On the big lake, the water was perfect. There were really light roller waves, a very light chop pushing me right towards Leif Erickson. The wind was at my back and it felt good to be soaked in cool Superior water. I noticed my hands were pained. I took a moment to look. No blisters, really. But they felt blistered. My back and shoulders and lower side abs were getting sore. Oof. I couldn’t believe I made the trip. It was a pretty wild endeavor to go that far after not having paddling even close to that distance on a paddleboard. I felt elated coming in to Leif Erickson. There were people on the beach at Leif, and I probably looked strange just coming right ashore and walking off into the park. I didn’t know what to do there either… wave to them? I stopped my watch, clocking about 4 and a half hours and over 17 miles.

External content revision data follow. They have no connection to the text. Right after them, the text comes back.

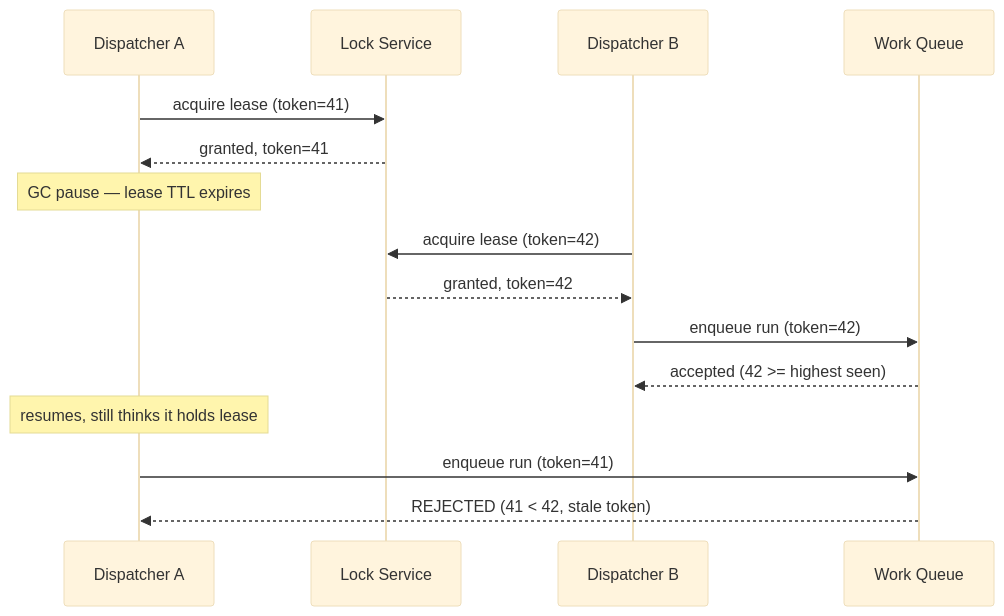
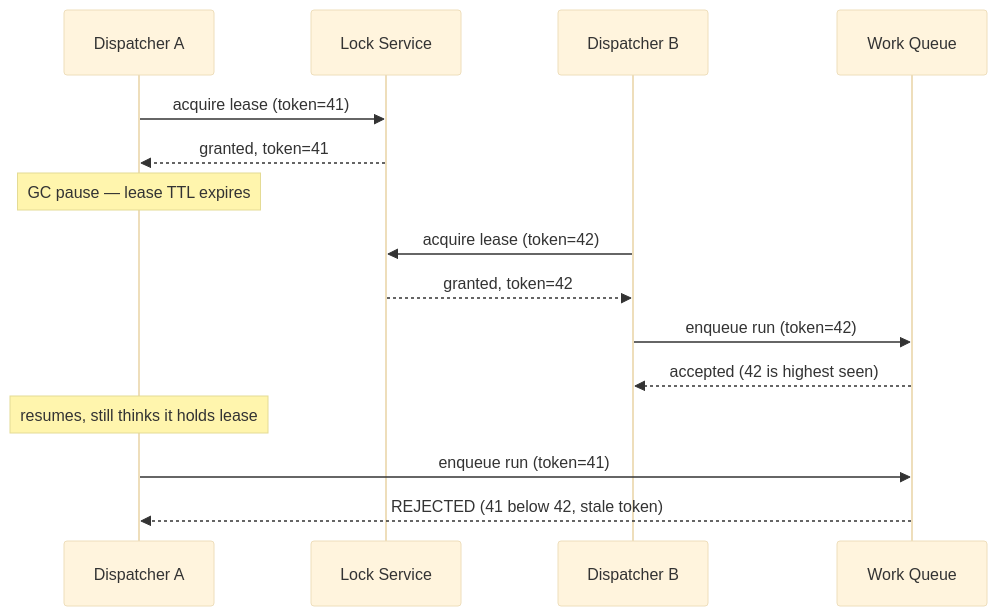
The fourth of 6 diagrams in LLD/questions/Design Job Scheduler.md (cartmancodes/InterviewVault), drawn with Mermaid (base theme) before and after one commit. The commit also changed other lines of this file and 54 other files, not shown here.

````diff
--- a/LLD/questions/Design Job Scheduler.md
+++ b/LLD/questions/Design Job Scheduler.md
@@ -246,18 +246,18 @@
 ```mermaid
 sequenceDiagram
     participant A as Dispatcher A
     participant L as Lock Service
     participant B as Dispatcher B
     participant Q as Work Queue
 
     A->>L: acquire lease (token=41)
     L-->>A: granted, token=41
     Note over A: GC pause — lease TTL expires
     B->>L: acquire lease (token=42)
     L-->>B: granted, token=42
     B->>Q: enqueue run (token=42)
-    Q-->>B: accepted (42 >= highest seen)
+    Q-->>B: accepted (42 is highest seen)
     Note over A: resumes, still thinks it holds lease
     A->>Q: enqueue run (token=41)
-    Q-->>A: REJECTED (41 < 42, stale token)
+    Q-->>A: REJECTED (41 below 42, stale token)
 ```
````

I put my hat down and tried to hike the board home as quick as possible. I knew I looked strange. I saw my friend Tina on the opposite corner of Superior Street and she said I looked weird. I said she looked weird. I didn’t mean it… A couple blocks up, I heard someone yell at me and then stop at the stoplight right next to me. “How far do ya got?” “How far do ya got to go still?” I noticed the person… who was it… OH! It was Jared Munch, a local paddler who had recently completed an insane paddleboard trip to the Arctic Ocean from Duluth. I followed along online after seeing him on the news. I said four blocks. He said I could strap it on, motioning towards my board and towards his roof rack. I said no. I also said he was a legend. Then I told him I was paddling then schlepping my board up to my house four blocks away, then biking back to my car. He said it was a triathlon (“paddle, uhhh… portage, and bike!”), and cool, then the light changed and he sped away. I yelled “YOU’RE A LEGEND!” It was cool, and very random, to see an adventure paddleboarder by happenstance as I complete my own adventure paddling excursion.
I stormed home, switching the board between my arms to alleviate my sore hands. My grip was very shaky. I got home and couldn’t be more happy to set the board alongside my shed. I rushed inside, let the dogs out, grabbed my lunch wrap and cold fizzy water, and almost didn’t know what to do. I changed my wet running shorts to bike shorts. Then I started to eat. I ate the wrap in record time as the dogs looked on in confusion. Before long, I started mobilizing for my bike leg. Bike out of the shed, shoes out, board in, paddle in, keys and water and snacks in my bike bag, phone in the bag, shoes on and out the door. I locked up and walked my bike up to the alley.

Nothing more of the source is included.